> [What you are asked to do]:
Each record in the material below must be written out again exactly.

Supplied material START

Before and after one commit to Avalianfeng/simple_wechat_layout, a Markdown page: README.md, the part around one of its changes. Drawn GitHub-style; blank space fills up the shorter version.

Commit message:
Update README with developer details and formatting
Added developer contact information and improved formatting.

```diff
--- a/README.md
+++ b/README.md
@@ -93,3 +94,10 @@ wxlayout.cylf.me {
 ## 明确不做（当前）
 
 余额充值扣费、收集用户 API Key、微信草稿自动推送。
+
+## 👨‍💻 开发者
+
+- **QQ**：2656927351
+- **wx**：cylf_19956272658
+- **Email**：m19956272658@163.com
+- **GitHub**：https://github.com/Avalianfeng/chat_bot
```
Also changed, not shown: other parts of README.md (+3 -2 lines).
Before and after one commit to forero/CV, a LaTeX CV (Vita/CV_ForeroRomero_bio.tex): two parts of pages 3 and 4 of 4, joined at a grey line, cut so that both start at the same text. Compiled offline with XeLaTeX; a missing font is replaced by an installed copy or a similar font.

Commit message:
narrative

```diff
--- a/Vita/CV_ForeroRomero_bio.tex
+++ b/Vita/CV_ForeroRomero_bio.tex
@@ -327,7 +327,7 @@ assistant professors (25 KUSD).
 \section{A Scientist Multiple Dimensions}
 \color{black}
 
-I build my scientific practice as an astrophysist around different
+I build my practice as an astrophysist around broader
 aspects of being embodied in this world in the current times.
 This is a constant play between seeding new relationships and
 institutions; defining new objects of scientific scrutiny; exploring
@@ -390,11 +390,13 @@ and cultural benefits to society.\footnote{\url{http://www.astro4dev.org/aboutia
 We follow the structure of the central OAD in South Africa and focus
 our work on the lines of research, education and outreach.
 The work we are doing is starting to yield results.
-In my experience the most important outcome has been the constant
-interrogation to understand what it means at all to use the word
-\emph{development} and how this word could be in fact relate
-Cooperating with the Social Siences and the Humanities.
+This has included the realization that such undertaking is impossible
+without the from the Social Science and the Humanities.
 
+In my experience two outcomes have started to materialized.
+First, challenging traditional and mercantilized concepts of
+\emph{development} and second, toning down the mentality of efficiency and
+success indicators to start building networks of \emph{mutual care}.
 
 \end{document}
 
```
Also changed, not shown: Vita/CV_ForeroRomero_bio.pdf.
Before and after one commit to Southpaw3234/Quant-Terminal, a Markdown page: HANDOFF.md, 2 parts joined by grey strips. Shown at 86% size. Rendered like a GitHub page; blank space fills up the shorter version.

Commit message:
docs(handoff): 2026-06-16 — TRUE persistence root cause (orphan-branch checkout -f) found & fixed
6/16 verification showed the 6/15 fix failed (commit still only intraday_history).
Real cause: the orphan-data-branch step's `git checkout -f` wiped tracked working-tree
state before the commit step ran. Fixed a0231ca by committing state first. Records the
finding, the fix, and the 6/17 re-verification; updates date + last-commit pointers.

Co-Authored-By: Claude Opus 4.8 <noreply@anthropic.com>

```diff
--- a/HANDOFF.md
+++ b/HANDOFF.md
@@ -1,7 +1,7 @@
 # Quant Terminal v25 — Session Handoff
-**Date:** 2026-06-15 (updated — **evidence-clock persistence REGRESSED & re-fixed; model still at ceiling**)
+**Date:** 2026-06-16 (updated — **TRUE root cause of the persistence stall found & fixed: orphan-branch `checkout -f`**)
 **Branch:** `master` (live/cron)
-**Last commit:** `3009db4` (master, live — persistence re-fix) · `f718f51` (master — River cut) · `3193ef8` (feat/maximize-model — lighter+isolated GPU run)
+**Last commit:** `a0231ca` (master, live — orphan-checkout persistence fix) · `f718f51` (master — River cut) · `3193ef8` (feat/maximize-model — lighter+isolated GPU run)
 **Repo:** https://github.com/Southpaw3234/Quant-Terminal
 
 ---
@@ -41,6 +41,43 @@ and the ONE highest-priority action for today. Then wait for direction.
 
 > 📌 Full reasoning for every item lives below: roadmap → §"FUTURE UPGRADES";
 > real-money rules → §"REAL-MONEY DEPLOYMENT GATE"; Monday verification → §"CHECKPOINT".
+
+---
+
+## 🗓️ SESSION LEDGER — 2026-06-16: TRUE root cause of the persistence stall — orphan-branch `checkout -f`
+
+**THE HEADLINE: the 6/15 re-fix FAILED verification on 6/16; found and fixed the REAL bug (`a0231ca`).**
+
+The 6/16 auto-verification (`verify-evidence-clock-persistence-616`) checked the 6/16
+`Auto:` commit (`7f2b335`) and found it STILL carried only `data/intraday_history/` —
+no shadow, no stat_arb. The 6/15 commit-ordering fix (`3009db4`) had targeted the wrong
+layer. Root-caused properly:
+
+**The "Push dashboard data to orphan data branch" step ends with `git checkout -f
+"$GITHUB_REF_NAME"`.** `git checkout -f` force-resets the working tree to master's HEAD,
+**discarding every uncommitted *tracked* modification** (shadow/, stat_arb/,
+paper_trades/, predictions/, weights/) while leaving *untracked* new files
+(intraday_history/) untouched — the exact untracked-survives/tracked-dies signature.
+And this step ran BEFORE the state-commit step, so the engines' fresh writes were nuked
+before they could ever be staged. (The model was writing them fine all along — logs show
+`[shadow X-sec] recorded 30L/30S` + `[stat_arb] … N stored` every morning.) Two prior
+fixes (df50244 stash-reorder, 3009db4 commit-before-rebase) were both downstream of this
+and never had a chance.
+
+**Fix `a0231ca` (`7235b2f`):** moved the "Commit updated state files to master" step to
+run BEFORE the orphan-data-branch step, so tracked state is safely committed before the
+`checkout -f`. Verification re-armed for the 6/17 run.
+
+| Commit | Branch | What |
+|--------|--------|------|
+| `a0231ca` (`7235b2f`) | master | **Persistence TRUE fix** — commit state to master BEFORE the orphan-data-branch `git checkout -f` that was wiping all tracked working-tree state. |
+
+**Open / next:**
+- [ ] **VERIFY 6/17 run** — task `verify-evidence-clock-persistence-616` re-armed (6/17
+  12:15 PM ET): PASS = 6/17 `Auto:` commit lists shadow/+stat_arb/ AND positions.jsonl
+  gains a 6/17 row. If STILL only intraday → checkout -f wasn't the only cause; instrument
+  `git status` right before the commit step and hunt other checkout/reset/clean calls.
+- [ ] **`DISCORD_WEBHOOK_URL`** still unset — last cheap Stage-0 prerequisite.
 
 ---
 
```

Supplied material END

> [Written solution]:
Before and after one commit to Avalianfeng/simple_wechat_layout, a Markdown page: README.md, the part around one of its changes. Drawn GitHub-style; blank space fills up the shorter version.

Commit message:
Update README with developer details and formatting
Added developer contact information and improved formatting.

```diff
--- a/README.md
+++ b/README.md
@@ -93,3 +94,10 @@ wxlayout.cylf.me {
 ## 明确不做（当前）
 
 余额充值扣费、收集用户 API Key、微信草稿自动推送。
+
+## 👨‍💻 开发者
+
+- **QQ**：2656927351
+- **wx**：cylf_19956272658
+- **Email**：m19956272658@163.com
+- **GitHub**：https://github.com/Avalianfeng/chat_bot
```
Also changed, not shown: other parts of README.md (+3 -2 lines).
Before and after one commit to forero/CV, a LaTeX CV (Vita/CV_ForeroRomero_bio.tex): two parts of pages 3 and 4 of 4, joined at a grey line, cut so that both start at the same text. Compiled offline with XeLaTeX; a missing font is replaced by an installed copy or a similar font.

Commit message:
narrative

```diff
--- a/Vita/CV_ForeroRomero_bio.tex
+++ b/Vita/CV_ForeroRomero_bio.tex
@@ -327,7 +327,7 @@ assistant professors (25 KUSD).
 \section{A Scientist Multiple Dimensions}
 \color{black}
 
-I build my scientific practice as an astrophysist around different
+I build my practice as an astrophysist around broader
 aspects of being embodied in this world in the current times.
 This is a constant play between seeding new relationships and
 institutions; defining new objects of scientific scrutiny; exploring
@@ -390,11 +390,13 @@ and cultural benefits to society.\footnote{\url{http://www.astro4dev.org/aboutia
 We follow the structure of the central OAD in South Africa and focus
 our work on the lines of research, education and outreach.
 The work we are doing is starting to yield results.
-In my experience the most important outcome has been the constant
-interrogation to understand what it means at all to use the word
-\emph{development} and how this word could be in fact relate
-Cooperating with the Social Siences and the Humanities.
+This has included the realization that such undertaking is impossible
+without the from the Social Science and the Humanities.
 
+In my experience two outcomes have started to materialized.
+First, challenging traditional and mercantilized concepts of
+\emph{development} and second, toning down the mentality of efficiency and
+success indicators to start building networks of \emph{mutual care}.
 
 \end{document}
 
```
Also changed, not shown: Vita/CV_ForeroRomero_bio.pdf.
Before and after one commit to Southpaw3234/Quant-Terminal, a Markdown page: HANDOFF.md, 2 parts joined by grey strips. Shown at 86% size. Rendered like a GitHub page; blank space fills up the shorter version.

Commit message:
docs(handoff): 2026-06-16 — TRUE persistence root cause (orphan-branch checkout -f) found & fixed
6/16 verification showed the 6/15 fix failed (commit still only intraday_history).
Real cause: the orphan-data-branch step's `git checkout -f` wiped tracked working-tree
state before the commit step ran. Fixed a0231ca by committing state first. Records the
finding, the fix, and the 6/17 re-verification; updates date + last-commit pointers.

Co-Authored-By: Claude Opus 4.8 <noreply@anthropic.com>

```diff
--- a/HANDOFF.md
+++ b/HANDOFF.md
@@ -1,7 +1,7 @@
 # Quant Terminal v25 — Session Handoff
-**Date:** 2026-06-15 (updated — **evidence-clock persistence REGRESSED & re-fixed; model still at ceiling**)
+**Date:** 2026-06-16 (updated — **TRUE root cause of the persistence stall found & fixed: orphan-branch `checkout -f`**)
 **Branch:** `master` (live/cron)
-**Last commit:** `3009db4` (master, live — persistence re-fix) · `f718f51` (master — River cut) · `3193ef8` (feat/maximize-model — lighter+isolated GPU run)
+**Last commit:** `a0231ca` (master, live — orphan-checkout persistence fix) · `f718f51` (master — River cut) · `3193ef8` (feat/maximize-model — lighter+isolated GPU run)
 **Repo:** https://github.com/Southpaw3234/Quant-Terminal
 
 ---
@@ -41,6 +41,43 @@ and the ONE highest-priority action for today. Then wait for direction.
 
 > 📌 Full reasoning for every item lives below: roadmap → §"FUTURE UPGRADES";
 > real-money rules → §"REAL-MONEY DEPLOYMENT GATE"; Monday verification → §"CHECKPOINT".
+
+---
+
+## 🗓️ SESSION LEDGER — 2026-06-16: TRUE root cause of the persistence stall — orphan-branch `checkout -f`
+
+**THE HEADLINE: the 6/15 re-fix FAILED verification on 6/16; found and fixed the REAL bug (`a0231ca`).**
+
+The 6/16 auto-verification (`verify-evidence-clock-persistence-616`) checked the 6/16
+`Auto:` commit (`7f2b335`) and found it STILL carried only `data/intraday_history/` —
+no shadow, no stat_arb. The 6/15 commit-ordering fix (`3009db4`) had targeted the wrong
+layer. Root-caused properly:
+
+**The "Push dashboard data to orphan data branch" step ends with `git checkout -f
+"$GITHUB_REF_NAME"`.** `git checkout -f` force-resets the working tree to master's HEAD,
+**discarding every uncommitted *tracked* modification** (shadow/, stat_arb/,
+paper_trades/, predictions/, weights/) while leaving *untracked* new files
+(intraday_history/) untouched — the exact untracked-survives/tracked-dies signature.
+And this step ran BEFORE the state-commit step, so the engines' fresh writes were nuked
+before they could ever be staged. (The model was writing them fine all along — logs show
+`[shadow X-sec] recorded 30L/30S` + `[stat_arb] … N stored` every morning.) Two prior
+fixes (df50244 stash-reorder, 3009db4 commit-before-rebase) were both downstream of this
+and never had a chance.
+
+**Fix `a0231ca` (`7235b2f`):** moved the "Commit updated state files to master" step to
+run BEFORE the orphan-data-branch step, so tracked state is safely committed before the
+`checkout -f`. Verification re-armed for the 6/17 run.
+
+| Commit | Branch | What |
+|--------|--------|------|
+| `a0231ca` (`7235b2f`) | master | **Persistence TRUE fix** — commit state to master BEFORE the orphan-data-branch `git checkout -f` that was wiping all tracked working-tree state. |
+
+**Open / next:**
+- [ ] **VERIFY 6/17 run** — task `verify-evidence-clock-persistence-616` re-armed (6/17
+  12:15 PM ET): PASS = 6/17 `Auto:` commit lists shadow/+stat_arb/ AND positions.jsonl
+  gains a 6/17 row. If STILL only intraday → checkout -f wasn't the only cause; instrument
+  `git status` right before the commit step and hunt other checkout/reset/clean calls.
+- [ ] **`DISCORD_WEBHOOK_URL`** still unset — last cheap Stage-0 prerequisite.
 
 ---
 
```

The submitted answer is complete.